Stop mass applying to jobs.
Mass applying gives you the feeling that you’re doing lots of work.
Until you realize that the returns you’re getting for filling out all these applications are nonexistent.
The flurry of desperation and panic you have to land a job is real. This is all the more reason to go through the process as logically as you can, and apply for tech jobs with intentionality.
You may think that applying to 10 different roles at the same company shows them that you’re passionate about becoming a part of that organization.
Think again—especially if you’re submitting an identical resume, cover letter, and other application materials to all of these positions.
Spamming a single company with applications sends a message to recruiters that you care more about being on the payroll, in any capacity, rather than working in a role that gives you the greatest chance to contribute your best work and develop as a professional.
It also makes them do more work.
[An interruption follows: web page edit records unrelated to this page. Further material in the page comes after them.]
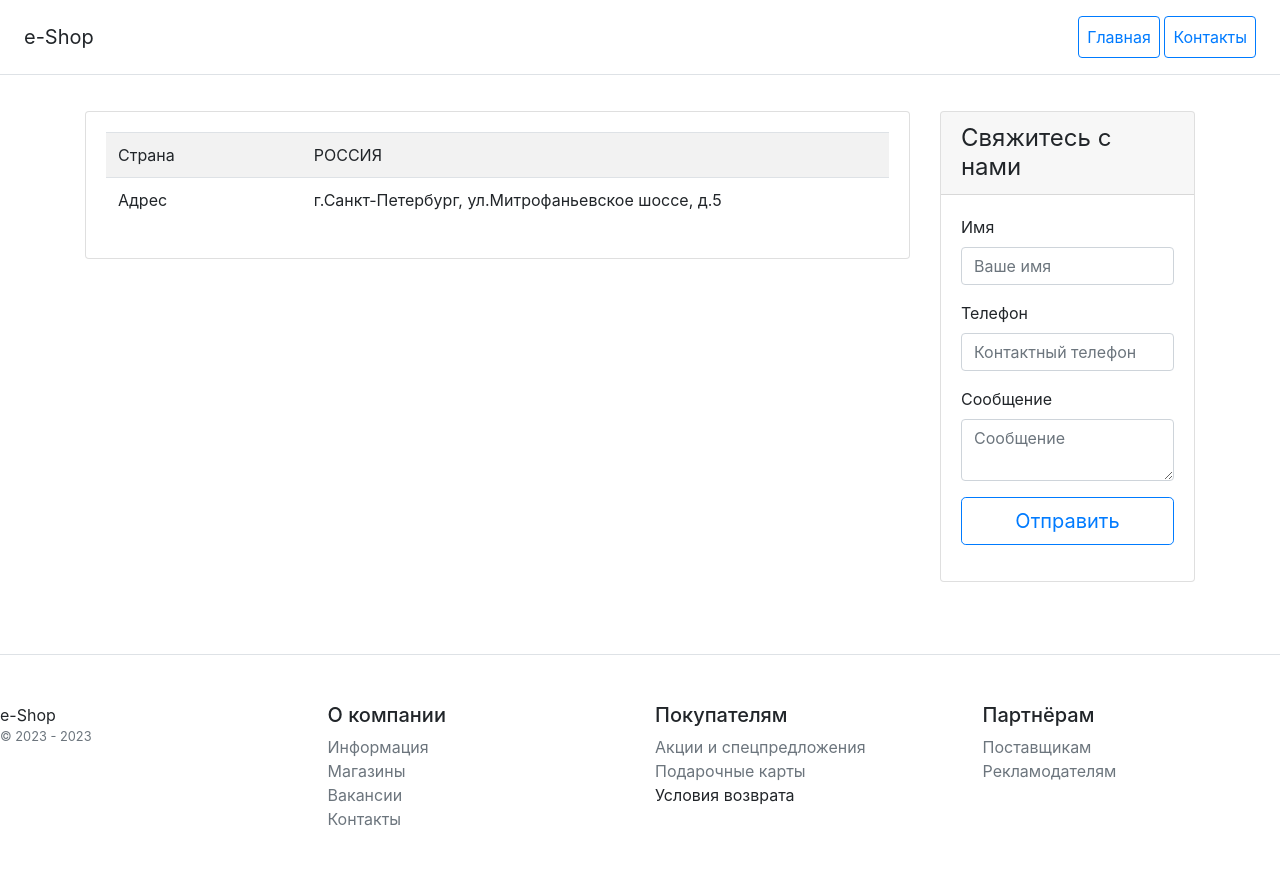
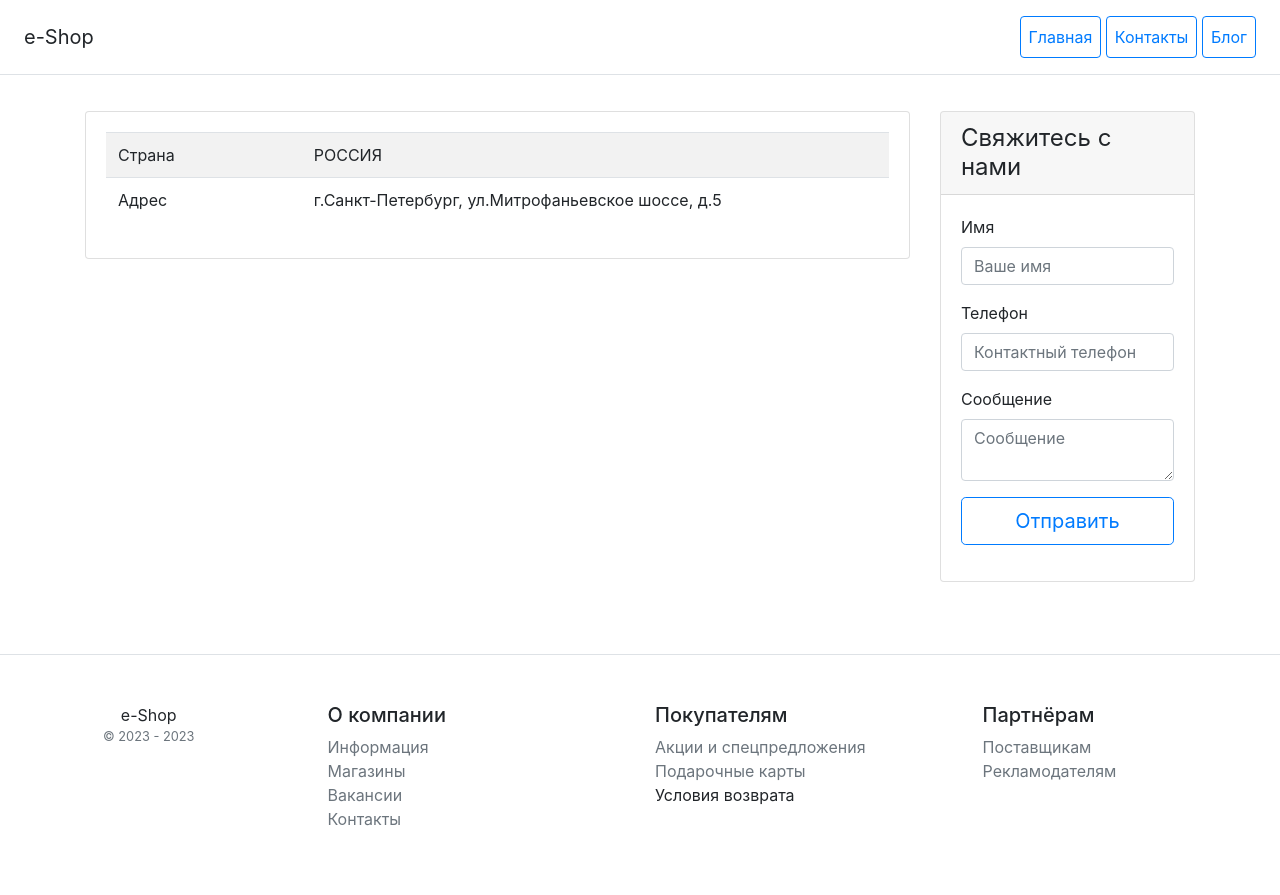
Before and after one commit to elenastarck1992/django_project_2, a Django app: page /contact/ in a window 1280 px wide. Run offline with Django 4.2, Linux system fonts and the light colour scheme; data that the repository does not hold is empty; some libraries are stand-ins or nearby versions.

Commit message:
добавлены небольшие стилистические изменения в отображении страниц

```diff
--- a/catalog/templates/catalog/includs/inc_catalog_footer.html
+++ b/catalog/templates/catalog/includs/inc_catalog_footer.html
@@ -1,8 +1,8 @@
 <footer class="pt-4 my-md-5 pt-md-5 border-top">
     <div class="row">
-        <div class="col-12 col-md">
+        <div class="col-6 col-md text-center">
             e-Shop
-            <small class="d-block mb-3 text-muted">&copy; 2023 - {% now 'Y' %}</small>
+            <small class="d-block mb-5 text-muted">&copy; 2023 - {% now 'Y' %}</small>
         </div>
         <div class="col-6 col-md">
             <h5>О компании</h5>
--- a/catalog/templates/catalog/includs/inc_catalog_menu.html
+++ b/catalog/templates/catalog/includs/inc_catalog_menu.html
@@ -3,5 +3,6 @@
     <nav class="ms-5">
         <a class="p-2 btn btn-outline-primary" href="{% url 'catalog:index' %}">Главная</a>
         <a class="p-2 btn btn-outline-primary" href="{% url 'catalog:index_contacts' %}">Контакты</a>
+        <a class="p-2 btn btn-outline-primary" href="{% url 'blog:list' %}">Блог</a>
     </nav>
 </div>
--- a/catalog/templates/catalog/product_list.html
+++ b/catalog/templates/catalog/product_list.html
@@ -10,10 +10,10 @@
                          alt="Card image cap"
                          height="250">
                     <div class="card-header">
-                    <h2 class="my-0 font-weight-normal">{{object_list.name}}</h2>
+                        <h2 class="my-0 font-weight-normal">{{ object_list.name }}</h2>
                     </div>
                     <div class="card-body">
-                    <h4 class="card-title pricing-card-title">{{object_list.price}} руб.</h4>
+                        <h4 class="card-title pricing-card-title">{{ object_list.price }} руб.</h4>
                         <ul class="list-unstyled mt-3 mb-4 text-center m-3">
                             <li>{{ object_list.description }}</li>
                         </ul>
```
Also changed, not shown: catalog/templates/catalog/index.html (+4 -3 lines), catalog/templates/catalog/index_contacts.html (indentation only). Lines whose indentation alone changed are shown as unchanged.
HR has to read every one of your applications and decide, out of all the roles you applied for, which one best suits your skills and interests. Most companies aren’t going to take the time to do this.
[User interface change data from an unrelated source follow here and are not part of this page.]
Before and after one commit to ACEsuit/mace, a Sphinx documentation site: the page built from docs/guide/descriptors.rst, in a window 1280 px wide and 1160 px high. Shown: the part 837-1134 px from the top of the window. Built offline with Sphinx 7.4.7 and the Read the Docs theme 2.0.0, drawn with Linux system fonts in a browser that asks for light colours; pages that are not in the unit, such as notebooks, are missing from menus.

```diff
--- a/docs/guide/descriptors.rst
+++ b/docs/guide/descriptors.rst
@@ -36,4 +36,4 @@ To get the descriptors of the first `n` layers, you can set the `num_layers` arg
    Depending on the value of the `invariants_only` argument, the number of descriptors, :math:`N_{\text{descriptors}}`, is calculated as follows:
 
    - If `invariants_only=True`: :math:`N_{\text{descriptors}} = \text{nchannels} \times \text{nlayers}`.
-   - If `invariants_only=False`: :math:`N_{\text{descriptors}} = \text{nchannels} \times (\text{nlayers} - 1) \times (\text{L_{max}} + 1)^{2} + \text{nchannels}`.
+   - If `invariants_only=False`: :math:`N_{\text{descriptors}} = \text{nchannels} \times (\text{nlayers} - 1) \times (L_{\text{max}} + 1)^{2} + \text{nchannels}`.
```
It’s better to apply for one type of role at 10 different companies, than to apply for 10 roles at a single company.
By understanding your skills and personal and professional interests, you can begin to craft your professional narrative, and stand out in the application process. This is your unique work journey that’s led you to seek out your desired role.
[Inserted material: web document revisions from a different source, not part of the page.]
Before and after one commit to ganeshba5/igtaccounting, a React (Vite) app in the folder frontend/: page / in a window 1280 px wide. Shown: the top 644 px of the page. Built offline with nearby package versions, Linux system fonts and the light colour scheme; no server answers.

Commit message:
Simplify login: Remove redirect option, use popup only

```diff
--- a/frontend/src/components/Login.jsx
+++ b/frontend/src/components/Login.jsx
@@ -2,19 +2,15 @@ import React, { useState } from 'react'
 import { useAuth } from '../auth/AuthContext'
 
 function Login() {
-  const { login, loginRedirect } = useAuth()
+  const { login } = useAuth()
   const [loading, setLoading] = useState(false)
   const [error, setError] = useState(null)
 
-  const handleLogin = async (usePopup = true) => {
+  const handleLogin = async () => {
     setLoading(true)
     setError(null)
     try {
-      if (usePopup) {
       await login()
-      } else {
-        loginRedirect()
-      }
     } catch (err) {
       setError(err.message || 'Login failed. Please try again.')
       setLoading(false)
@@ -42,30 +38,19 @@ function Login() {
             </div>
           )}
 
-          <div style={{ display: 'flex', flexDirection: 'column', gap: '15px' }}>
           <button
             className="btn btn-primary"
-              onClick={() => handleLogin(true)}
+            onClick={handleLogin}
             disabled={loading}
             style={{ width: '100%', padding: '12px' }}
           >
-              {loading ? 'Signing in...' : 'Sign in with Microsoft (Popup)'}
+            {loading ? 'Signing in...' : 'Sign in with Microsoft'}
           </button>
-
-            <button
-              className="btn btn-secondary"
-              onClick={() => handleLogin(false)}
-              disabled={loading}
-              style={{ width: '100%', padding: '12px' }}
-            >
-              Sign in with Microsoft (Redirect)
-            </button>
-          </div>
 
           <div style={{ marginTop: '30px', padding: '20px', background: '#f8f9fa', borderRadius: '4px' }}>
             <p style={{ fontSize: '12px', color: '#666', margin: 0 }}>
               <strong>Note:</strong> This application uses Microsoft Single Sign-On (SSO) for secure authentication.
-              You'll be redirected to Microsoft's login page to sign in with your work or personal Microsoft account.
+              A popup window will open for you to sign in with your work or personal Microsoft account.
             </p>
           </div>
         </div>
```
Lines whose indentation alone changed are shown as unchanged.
So you’ve narrowed down the roles that suit your skills and interests and are getting ready to apply. One resume and cover letter later, you’re all set to send your application materials to all the companies you want to apply to, right?
Nope! Sending out a generic resume and cover letter to 10 different companies that are hiring for a Project Manager position, puts you in a similarly weak position as spamming a single company.
There should be no one size fits all resume or cover letter in your application process. Every role you apply for should tailor your strengths and experience to the unique bullet points listed in the job application.
You may find yourself repeating your strengths and experiences across different applications. This is okay. You’re one person and will have one narrative.
What should be different in each job application is how your skills and experience aligns with each company’s values, culture, and needs. Show harmony between what you bring to the table and what they’re looking for.
Creating solid application materials will come to your benefit when it’s time to share them.
Depending on the type of person you are, making connections may feel exhausting, frustrating, and scary. But guess what?
You’d be surprised how many people are willing to help those who have the guts to reach out and ask.
If you’re not sure where to start, LinkedIn is a great platform to quickly find lots of people who work in your desired industry, especially if that industry is tech!
You’re signing up to join a platform with all types of professionals, from networking newbies to industry veterans who are:
Instead of setting unrealistic networking goals or failing to start outreach at all, it’s okay to start smaller.
Tell yourself that you’re going to connect with three people each week at the target companies you want to work for. Send them a brief message detailing why you’re reaching out and ask for an intro call.
Once you’ve connected with a professional who’s willing to talk to you, give yourself a quick pat on the back and start prepping for your meeting.
Ideally, connecting virtually with people at companies you want to work for will ultimately lead to an informational interview. This is the time where you can ask them about their experience and for advice as an applicant. Come prepared to the interview with questions like:
70% of jobs are found by networking. Don’t let a fear of cold calls hold you back from stepping into your future career.
Applying for jobs, especially ones in tech is all about tailoring: your desired role, right-fit companies, and your network.
To recap how to apply for tech jobs with intentionality:
If you’re in step one and are deciding what no code tech role you’re interested in, start by taking this quiz.
Then, consider applying to the School16 Technology Career Acceleration Program. You’ll learn about no code roles in tech from industry leaders on how to become job certified—in 16 weeks or your money back!